(Change listing data)

[Start of section]

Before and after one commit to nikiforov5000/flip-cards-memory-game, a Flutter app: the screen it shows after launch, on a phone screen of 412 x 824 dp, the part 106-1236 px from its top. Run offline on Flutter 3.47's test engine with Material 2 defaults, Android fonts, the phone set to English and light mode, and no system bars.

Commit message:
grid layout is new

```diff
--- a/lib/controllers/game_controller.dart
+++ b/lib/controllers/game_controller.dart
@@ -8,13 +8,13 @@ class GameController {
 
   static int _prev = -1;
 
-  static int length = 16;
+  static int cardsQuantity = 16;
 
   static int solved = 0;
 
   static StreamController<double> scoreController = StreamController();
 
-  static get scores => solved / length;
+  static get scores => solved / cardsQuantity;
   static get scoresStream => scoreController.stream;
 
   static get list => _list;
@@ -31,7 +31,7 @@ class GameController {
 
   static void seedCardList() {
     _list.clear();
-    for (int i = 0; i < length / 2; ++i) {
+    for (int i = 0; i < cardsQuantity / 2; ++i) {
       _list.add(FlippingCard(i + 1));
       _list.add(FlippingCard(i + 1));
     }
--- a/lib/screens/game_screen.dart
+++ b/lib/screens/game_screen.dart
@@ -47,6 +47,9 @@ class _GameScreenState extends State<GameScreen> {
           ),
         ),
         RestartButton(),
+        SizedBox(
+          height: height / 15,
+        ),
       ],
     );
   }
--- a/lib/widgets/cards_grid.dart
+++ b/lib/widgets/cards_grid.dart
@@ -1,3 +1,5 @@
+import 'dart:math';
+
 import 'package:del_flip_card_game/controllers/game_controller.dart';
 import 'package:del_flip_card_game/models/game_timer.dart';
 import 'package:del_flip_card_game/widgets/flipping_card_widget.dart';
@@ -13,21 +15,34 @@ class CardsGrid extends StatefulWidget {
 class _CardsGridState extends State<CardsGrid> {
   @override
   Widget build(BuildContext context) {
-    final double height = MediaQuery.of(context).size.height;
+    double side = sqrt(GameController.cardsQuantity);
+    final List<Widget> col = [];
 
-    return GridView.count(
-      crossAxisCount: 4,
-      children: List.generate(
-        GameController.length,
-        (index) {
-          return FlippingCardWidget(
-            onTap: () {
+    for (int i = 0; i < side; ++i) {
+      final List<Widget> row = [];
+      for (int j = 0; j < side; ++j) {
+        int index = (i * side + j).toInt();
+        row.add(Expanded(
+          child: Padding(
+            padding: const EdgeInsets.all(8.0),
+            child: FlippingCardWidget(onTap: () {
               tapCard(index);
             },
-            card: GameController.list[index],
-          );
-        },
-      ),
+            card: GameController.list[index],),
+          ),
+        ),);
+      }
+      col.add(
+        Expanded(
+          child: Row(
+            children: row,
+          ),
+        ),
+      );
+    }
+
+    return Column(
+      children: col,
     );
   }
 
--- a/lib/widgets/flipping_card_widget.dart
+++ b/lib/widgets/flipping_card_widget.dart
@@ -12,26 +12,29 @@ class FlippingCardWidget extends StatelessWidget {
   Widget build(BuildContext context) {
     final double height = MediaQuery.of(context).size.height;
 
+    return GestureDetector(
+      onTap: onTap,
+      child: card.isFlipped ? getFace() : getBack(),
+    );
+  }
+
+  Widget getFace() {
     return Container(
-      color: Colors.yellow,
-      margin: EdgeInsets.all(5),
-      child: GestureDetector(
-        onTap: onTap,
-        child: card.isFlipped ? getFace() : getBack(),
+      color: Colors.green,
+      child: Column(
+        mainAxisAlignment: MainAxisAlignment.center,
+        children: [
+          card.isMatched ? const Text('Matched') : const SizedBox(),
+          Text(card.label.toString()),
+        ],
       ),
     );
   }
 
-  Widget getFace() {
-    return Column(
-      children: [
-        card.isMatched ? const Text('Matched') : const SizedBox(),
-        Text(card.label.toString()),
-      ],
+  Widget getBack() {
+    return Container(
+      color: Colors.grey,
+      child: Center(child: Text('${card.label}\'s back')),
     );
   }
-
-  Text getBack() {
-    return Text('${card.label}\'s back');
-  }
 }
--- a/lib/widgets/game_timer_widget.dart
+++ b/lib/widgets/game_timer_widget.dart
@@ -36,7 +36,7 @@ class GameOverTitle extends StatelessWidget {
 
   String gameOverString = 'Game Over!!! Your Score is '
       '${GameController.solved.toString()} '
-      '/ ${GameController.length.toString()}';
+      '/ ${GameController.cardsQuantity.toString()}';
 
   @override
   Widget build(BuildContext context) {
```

[End of section]

* [What is expected]
Retype the entries one by one, exactly.

* [Written response]
Before and after one commit to nikiforov5000/flip-cards-memory-game, a Flutter app: the screen it shows after launch, on a phone screen of 412 x 824 dp, the part 106-1236 px from its top. Run offline on Flutter 3.47's test engine with Material 2 defaults, Android fonts, the phone set to English and light mode, and no system bars.

Commit message:
grid layout is new

```diff
--- a/lib/controllers/game_controller.dart
+++ b/lib/controllers/game_controller.dart
@@ -8,13 +8,13 @@ class GameController {
 
   static int _prev = -1;
 
-  static int length = 16;
+  static int cardsQuantity = 16;
 
   static int solved = 0;
 
   static StreamController<double> scoreController = StreamController();
 
-  static get scores => solved / length;
+  static get scores => solved / cardsQuantity;
   static get scoresStream => scoreController.stream;
 
   static get list => _list;
@@ -31,7 +31,7 @@ class GameController {
 
   static void seedCardList() {
     _list.clear();
-    for (int i = 0; i < length / 2; ++i) {
+    for (int i = 0; i < cardsQuantity / 2; ++i) {
       _list.add(FlippingCard(i + 1));
       _list.add(FlippingCard(i + 1));
     }
--- a/lib/screens/game_screen.dart
+++ b/lib/screens/game_screen.dart
@@ -47,6 +47,9 @@ class _GameScreenState extends State<GameScreen> {
           ),
         ),
         RestartButton(),
+        SizedBox(
+          height: height / 15,
+        ),
       ],
     );
   }
--- a/lib/widgets/cards_grid.dart
+++ b/lib/widgets/cards_grid.dart
@@ -1,3 +1,5 @@
+import 'dart:math';
+
 import 'package:del_flip_card_game/controllers/game_controller.dart';
 import 'package:del_flip_card_game/models/game_timer.dart';
 import 'package:del_flip_card_game/widgets/flipping_card_widget.dart';
@@ -13,21 +15,34 @@ class CardsGrid extends StatefulWidget {
 class _CardsGridState extends State<CardsGrid> {
   @override
   Widget build(BuildContext context) {
-    final double height = MediaQuery.of(context).size.height;
+    double side = sqrt(GameController.cardsQuantity);
+    final List<Widget> col = [];
 
-    return GridView.count(
-      crossAxisCount: 4,
-      children: List.generate(
-        GameController.length,
-        (index) {
-          return FlippingCardWidget(
-            onTap: () {
+    for (int i = 0; i < side; ++i) {
+      final List<Widget> row = [];
+      for (int j = 0; j < side; ++j) {
+        int index = (i * side + j).toInt();
+        row.add(Expanded(
+          child: Padding(
+            padding: const EdgeInsets.all(8.0),
+            child: FlippingCardWidget(onTap: () {
               tapCard(index);
             },
-            card: GameController.list[index],
-          );
-        },
-      ),
+            card: GameController.list[index],),
+          ),
+        ),);
+      }
+      col.add(
+        Expanded(
+          child: Row(
+            children: row,
+          ),
+        ),
+      );
+    }
+
+    return Column(
+      children: col,
     );
   }
 
--- a/lib/widgets/flipping_card_widget.dart
+++ b/lib/widgets/flipping_card_widget.dart
@@ -12,26 +12,29 @@ class FlippingCardWidget extends StatelessWidget {
   Widget build(BuildContext context) {
     final double height = MediaQuery.of(context).size.height;
 
+    return GestureDetector(
+      onTap: onTap,
+      child: card.isFlipped ? getFace() : getBack(),
+    );
+  }
+
+  Widget getFace() {
     return Container(
-      color: Colors.yellow,
-      margin: EdgeInsets.all(5),
-      child: GestureDetector(
-        onTap: onTap,
-        child: card.isFlipped ? getFace() : getBack(),
+      color: Colors.green,
+      child: Column(
+        mainAxisAlignment: MainAxisAlignment.center,
+        children: [
+          card.isMatched ? const Text('Matched') : const SizedBox(),
+          Text(card.label.toString()),
+        ],
       ),
     );
   }
 
-  Widget getFace() {
-    return Column(
-      children: [
-        card.isMatched ? const Text('Matched') : const SizedBox(),
-        Text(card.label.toString()),
-      ],
+  Widget getBack() {
+    return Container(
+      color: Colors.grey,
+      child: Center(child: Text('${card.label}\'s back')),
     );
   }
-
-  Text getBack() {
-    return Text('${card.label}\'s back');
-  }
 }
--- a/lib/widgets/game_timer_widget.dart
+++ b/lib/widgets/game_timer_widget.dart
@@ -36,7 +36,7 @@ class GameOverTitle extends StatelessWidget {
 
   String gameOverString = 'Game Over!!! Your Score is '
       '${GameController.solved.toString()} '
-      '/ ${GameController.length.toString()}';
+      '/ ${GameController.cardsQuantity.toString()}';
 
   @override
   Widget build(BuildContext context) {
```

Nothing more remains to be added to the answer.